Yesterday I unearthed my sewing machine from amidst the boxes that are strewn everywhere.  My son needed some new pajamas and I decided I would quickly whip up a pair.  As I sat at my sewing machine I felt like whispering “Oh hello old friend!”.  The lyrics to Sounds of Silence began running through my head and I realized how accurate they were.

I am a passionate, sensitive, deep feeling person.  It took me years to admit this to myself and to embrace it.  My husband is a very even person- everything in moderation.  While on the other side is me, up and down, high and low.  The two extremes are very real, when I feel happy or excited about something I feel it with every part of myself.  On the flip side there are times when the pain of something is all encompassing and clouds over my vision.

Hales House

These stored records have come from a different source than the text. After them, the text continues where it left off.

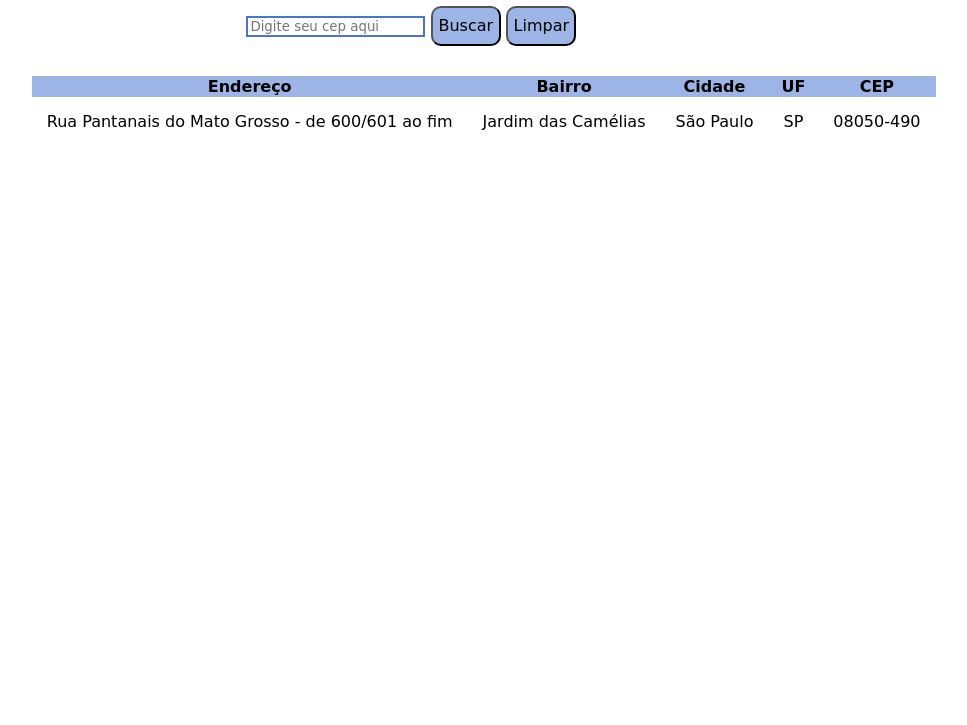
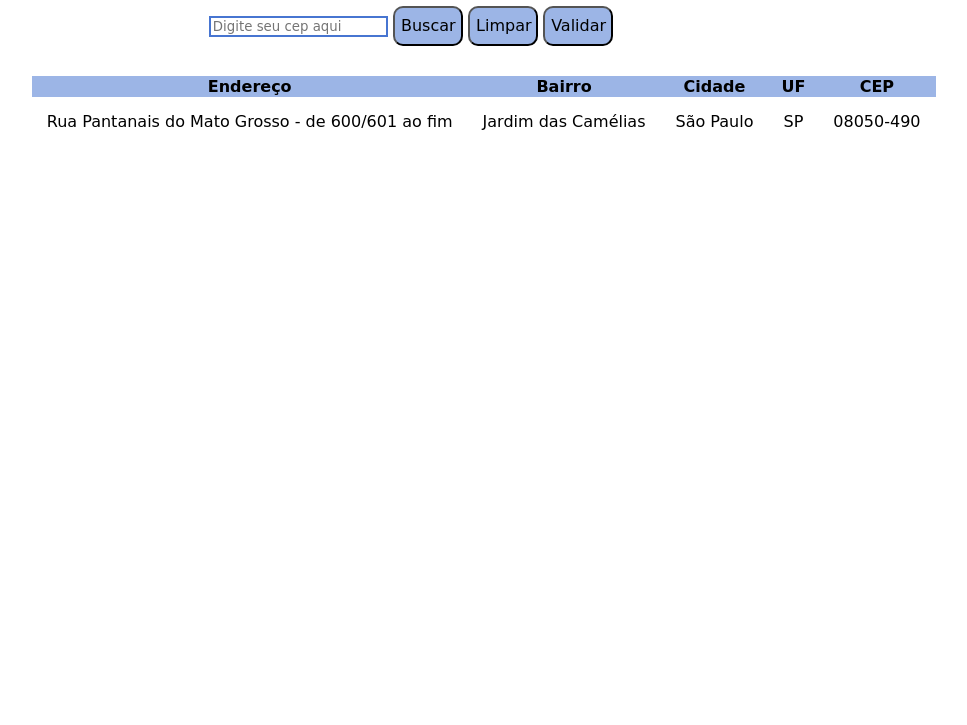
Before and after one commit to Gege-466/projeto-cep, a plain HTML site: page index.html in a window 1280 px wide. Shown: the part 75-800 px from the top of the page, without its empty margins (229-1196 px from the left). Drawn offline with Linux system fonts and the light colour scheme.

Commit message:
validaçao do cep

```diff
--- a/index.html
+++ b/index.html
@@ -6,6 +6,7 @@
     <meta name="viewport" content="width=device-width, initial-scale=1.0">
     <title>Search Cep</title>
     <link rel="stylesheet"  href="./index.css">
+    <script src="./index.js"></script>
 
 </head>
 <body>
@@ -13,11 +14,12 @@
         <h1 class="titulo">Search Cep</h1>
     </div>
     <div class="intro">
-    <form>
-        <input type="text" placeholder="Digite seu cep aqui" maxlength="9" class="input">
+
+        <input id="cep" type="text" placeholder="Digite seu cep aqui" maxlength="9" class="input">
         <button type="button"class="botao">Buscar</button>
-        <button type="reset" class="botao">Limpar</button>
-    </form>
+        <button class="botao">Limpar</button>
+        <button class="botao" onclick="validarCep()">Validar</button>
+
     </div>
     <div>
         <table>
--- /dev/null
+++ b/index.js
@@ -0,0 +1,10 @@
+
+function validarCep() {
+    var cep = document.getElementById("cep").value
+    if (cep == "") {
+        alert("o cep nao pode ser vazio")
+    }
+    if(cep.match(/[a-zA-Z]/) != null) {
+        alert("somente numeros")
+    }
+}
```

Moving and selling our House has proven to be way more stressful than my husband or I anticipated.  Cleaning out my past from our attic invited all sorts of demons to visit.  It became difficult to see what was real from what was imagined.  We’re currently living in a rental home while we wait for our home to sell and then we hope to buy again.  Uncertainty is hard for me, it makes me feel out of control.  As this is temporary we aren’t unpacking but I’ve done what I can to create a home in this space.

When the Darkness comes to stay it is so hard to remember what it is that brings me peace and joy and relief.  It is difficult to see through the dark heavy fog. It wasn’t until I sat at my sewing machine to sew some pajamas (I’m grateful to my son for needing new pj’s) that I remembered how much fulfillment I get from completing projects.  Once I started I couldn’t stop, I made each child a new pair and started a quilt.  I began to remember some of the other things that bring clarity and lightness: loud music while I do mundane household chores, a good book, meditation, honest prayer.

My heart felt heavy today as I took these final pictures of our home.  I’ve moved enough times in my life that I don’t get attached to spaces, but my children do.   My son was a bit teary eyed as he recalled how long he had lived there.  This is the only home my children will remember, my girls have never lived anywhere else, and so my heart feels heavy with compassion for the sadness in their little hearts.  I took some dusk pictures of our home looking homey to stash in their “special box(es)”.  I’m grateful they are attached to the space, I am grateful we created a home from those walls where they felt safe and loved.

The fog has cleared and I am optimistic and looking forward to creating a new home in whatever house we find.  Another space that I hope will become a haven to our children as grow and face more of the challenges that life has in store for them.